REQUIRED ACTION: Search the entries for lines that contain the word "cells", and report each one found.

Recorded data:
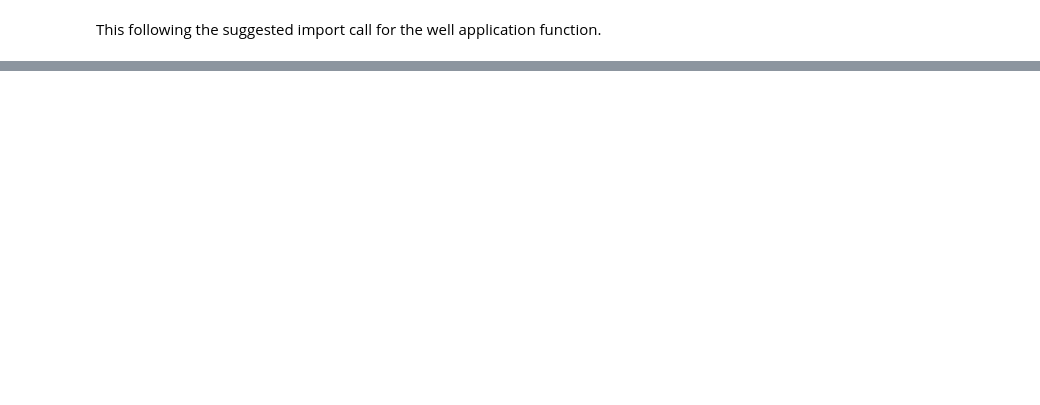
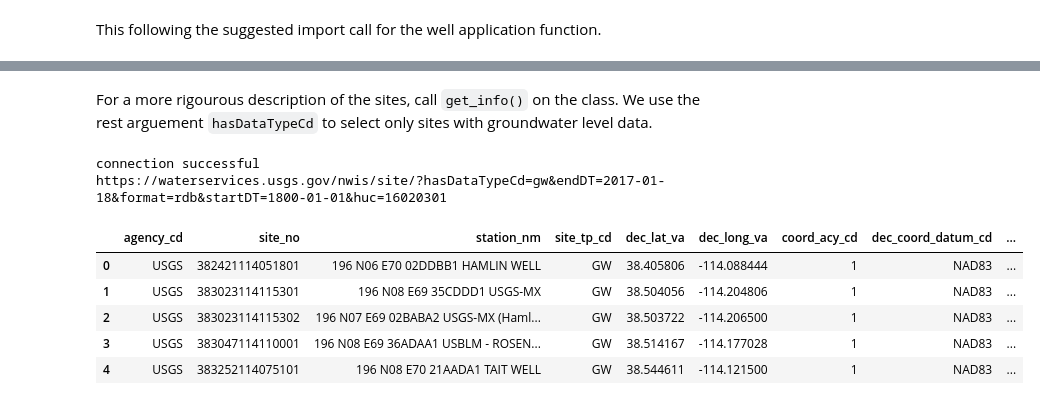
Before and after one commit to utah-geological-survey/WellApplication, a Jupyter notebook: docs/USGS_Interpolate.ipynb, the cells around one changed output, grey strips where cells are left out. Saved outputs shown, nothing was run; the diff lists cells and outputs as text; code cells hidden in the pictures; blank space fills up the shorter version.

```diff
--- a/docs/USGS_Interpolate.ipynb
+++ b/docs/USGS_Interpolate.ipynb
@@ -111,0 +65,14 @@ USGS.HUCplot(HUClist) #cedar city valley
+# %% [markdown]
+For a more rigourous description of the sites, call `get_info()` on the class. We use the rest arguement `hasDataTypeCd` to select only sites with groundwater level data.
+# %%
+detail_siteinfo = USGS.get_info(hasDataTypeCd='gw')
+detail_siteinfo.head()
+# %% [output]
+connection successful
+https://waterservices.usgs.gov/nwis/site/?hasDataTypeCd=gw&endDT=2017-01-18&format=rdb&startDT=1800-01-01&huc=16020301
+|  | agency_cd | site_no | station_nm | site_tp_cd | dec_lat_va | dec_long_va | coord_acy_cd | dec_coord_datum_cd | ... |
+| 0 | USGS | 382421114051801 | 196 N06 E70 02DDBB1 HAMLIN WELL | GW | 38.405806 | -114.088444 | 1 | NAD83 | ... |
+| 1 | USGS | 383023114115301 | 196 N08 E69 35CDDD1 USGS-MX | GW | 38.504056 | -114.204806 | 1 | NAD83 | ... |
+| 2 | USGS | 383023114115302 | 196 N07 E69 02BABA2 USGS-MX (Haml... | GW | 38.503722 | -114.206500 | 1 | NAD83 | ... |
+| 3 | USGS | 383047114110001 | 196 N08 E69 36ADAA1 USBLM - ROSEN... | GW | 38.514167 | -114.177028 | 1 | NAD83 | ... |
+| 4 | USGS | 383252114075101 | 196 N08 E70 21AADA1 TAIT WELL | GW | 38.544611 | -114.121500 | 1 | NAD83 | ... |
```
Also changed, not shown: parts of 43 cells of this notebook, 3 other files.
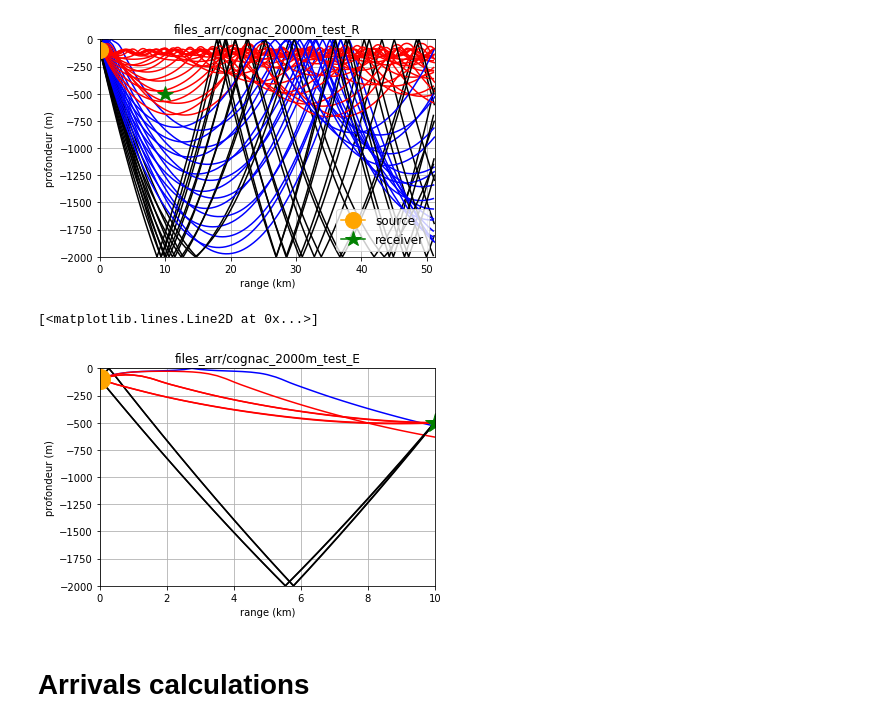
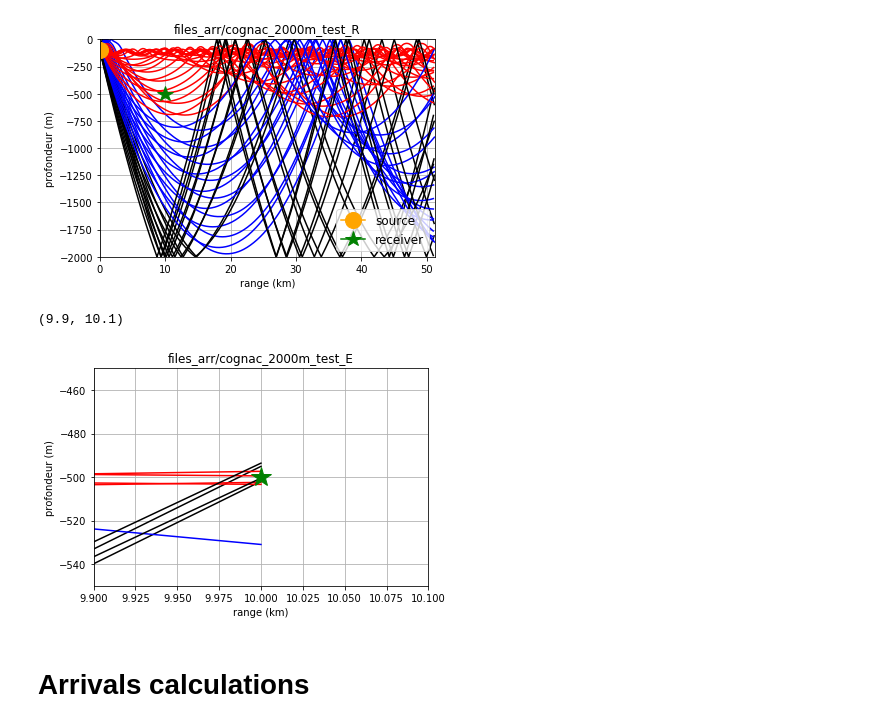
Before and after one commit to ponchama/Cognac_Acoustique, a Jupyter notebook: Bellhop/Arrival_times.ipynb, the cells around one changed output. Drawn from its saved outputs; the diff is of its cells as text; code cells hidden in the pictures.

```diff
--- a/Bellhop/Arrival_times.ipynb
+++ b/Bellhop/Arrival_times.ipynb
@@ -83,12 +83,14 @@ plt.legend(loc = 4, fontsize = 12)
 # %%
 # eigenray plot
 s.plotray('files_arr/cognac_2000m_test_E.ray')
 
 plt.plot (0., -s.params['zs'], color='orange', marker='o', markersize=20, label = 'source')
 plt.plot (s.params['rmin'], -s.params['zmin'], color='green', marker='*', markersize=20, label = 'receiver')
+plt.ylim (ymin=-550,ymax=-450)
+plt.xlim (xmin=9.9,xmax=10.1)
 # %% [output]
-[<matplotlib.lines.Line2D at 0x...>]
+(9.9, 10.1)
-[figure, old version]
+[figure, new version]
 # %% [markdown]
 # Arrivals calculations
 # %%
```
Also changed, not shown: parts of 1 cell of this notebook.
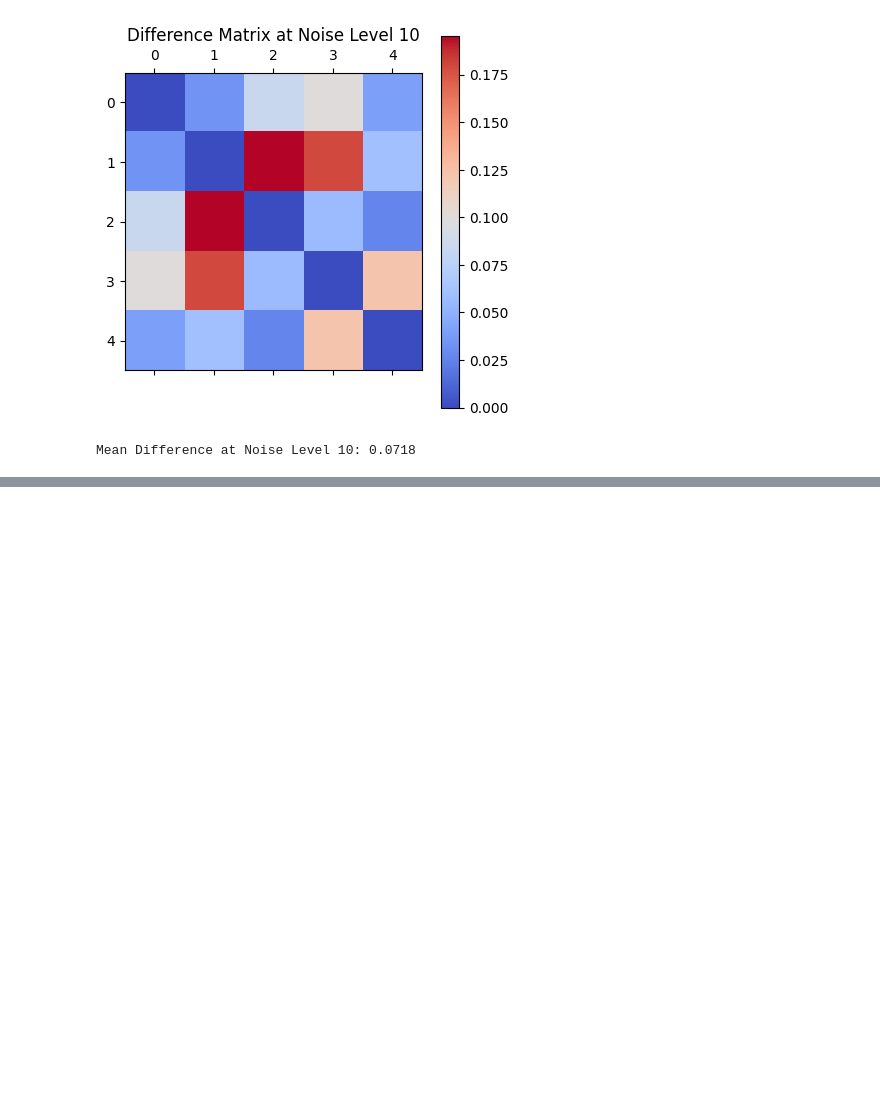
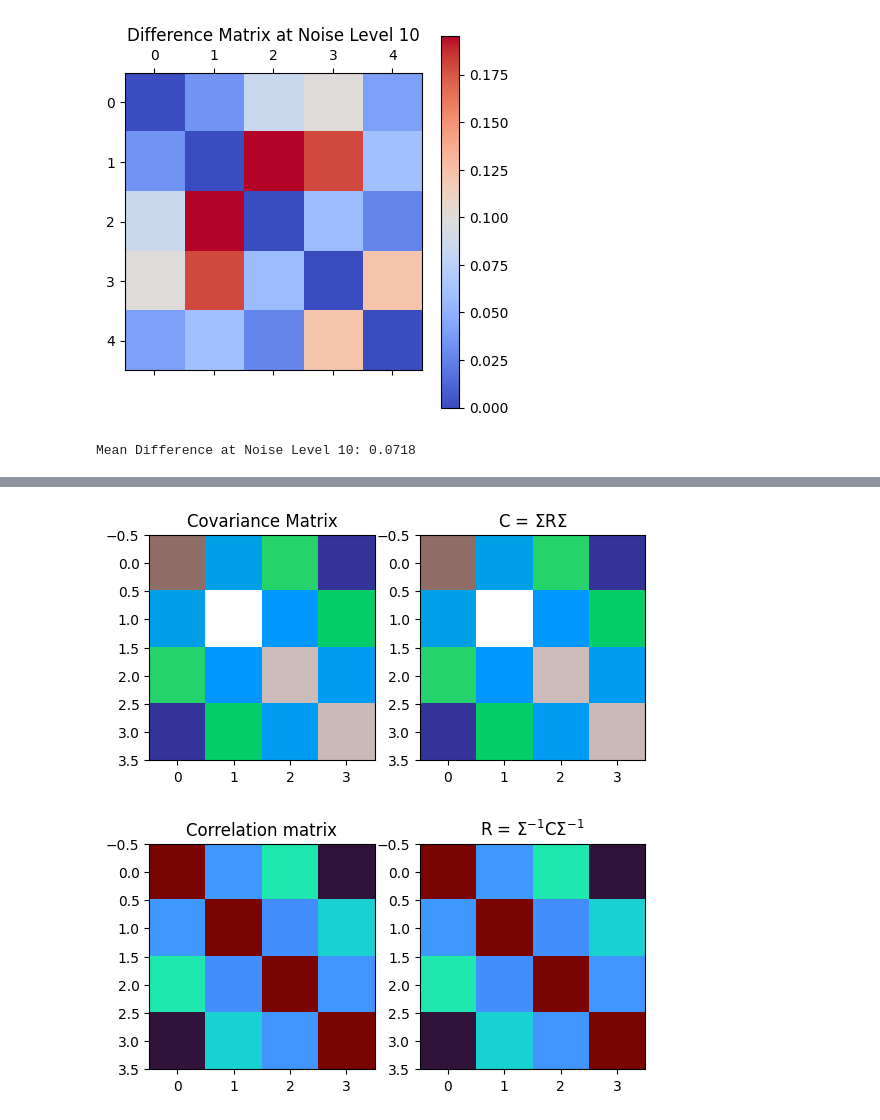
Before and after one commit to SiracencoSerghei/Statistics_and_ML, a Jupyter notebook: 2.8_correlation/stats_corr_corrMatrix.ipynb, the cells around one changed output, grey strips where cells are left out. Drawn from its saved outputs; the diff is of its cells as text; code cells hidden in the pictures; blank space fills up the shorter version.

Commit message:
correlation to covariance matrix

```diff
--- a/2.8_correlation/stats_corr_corrMatrix.ipynb
+++ b/2.8_correlation/stats_corr_corrMatrix.ipynb
@@ -158,0 +227,46 @@ Mean Difference at Noise Level 10: 0.0718
+# %%
+# create random data
+M = 4
+N = 50
+A = np.random.randn(M,N)
+
+# compute covariance and correlation directly
+CorrA = np.corrcoef(A)
+CovA = np.cov(A)
+
+# compute stds diagonal matrix
+std_matrix = np.zeros((M,M))
+
+for i in range(len(A)):
+    std = np.std(A[i],ddof=1)
+    std_matrix[i,i] = std
+
+# compute covariance from correlation
+CovA_rec = std_matrix@CorrA@std_matrix
+
+# compute correlation from covariance
+std_inv = np.linalg.inv(std_matrix)
+CorrA_rec = std_inv@CovA@std_inv
+
+# plot covariance matrices
+plt.subplot(121)
+plt.imshow(CovA,cmap='terrain')
+plt.title('Covariance Matrix')
+
+plt.subplot(122)
+plt.imshow(CovA_rec,cmap='terrain')
+plt.title('C = $\Sigma$R$\Sigma$')
+plt.show()
+
+# plot correlation matrices
+plt.subplot(121)
+plt.imshow(CorrA,cmap='turbo')
+plt.title('Correlation matrix')
+
+plt.subplot(122)
+plt.imshow(CorrA_rec,cmap='turbo')
+plt.title('R = $\Sigma^{-1}$C$\Sigma^{-1}$')
+plt.show()
+# %% [output]
+[figure, added]
+[figure, added]
```
Also changed, not shown: parts of 3 cells of this notebook.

WRITTEN REPLY:
Before and after one commit to utah-geological-survey/WellApplication, a Jupyter notebook: docs/USGS_Interpolate.ipynb, the cells around one changed output, grey strips where cells are left out. Saved outputs shown, nothing was run; the diff lists cells and outputs as text; code cells hidden in the pictures; blank space fills up the shorter version.
Also changed, not shown: parts of 43 cells of this notebook, 3 other files.
Before and after one commit to ponchama/Cognac_Acoustique, a Jupyter notebook: Bellhop/Arrival_times.ipynb, the cells around one changed output. Drawn from its saved outputs; the diff is of its cells as text; code cells hidden in the pictures.
Before and after one commit to SiracencoSerghei/Statistics_and_ML, a Jupyter notebook: 2.8_correlation/stats_corr_corrMatrix.ipynb, the cells around one changed output, grey strips where cells are left out. Drawn from its saved outputs; the diff is of its cells as text; code cells hidden in the pictures; blank space fills up the shorter version.
Also changed, not shown: parts of 3 cells of this notebook.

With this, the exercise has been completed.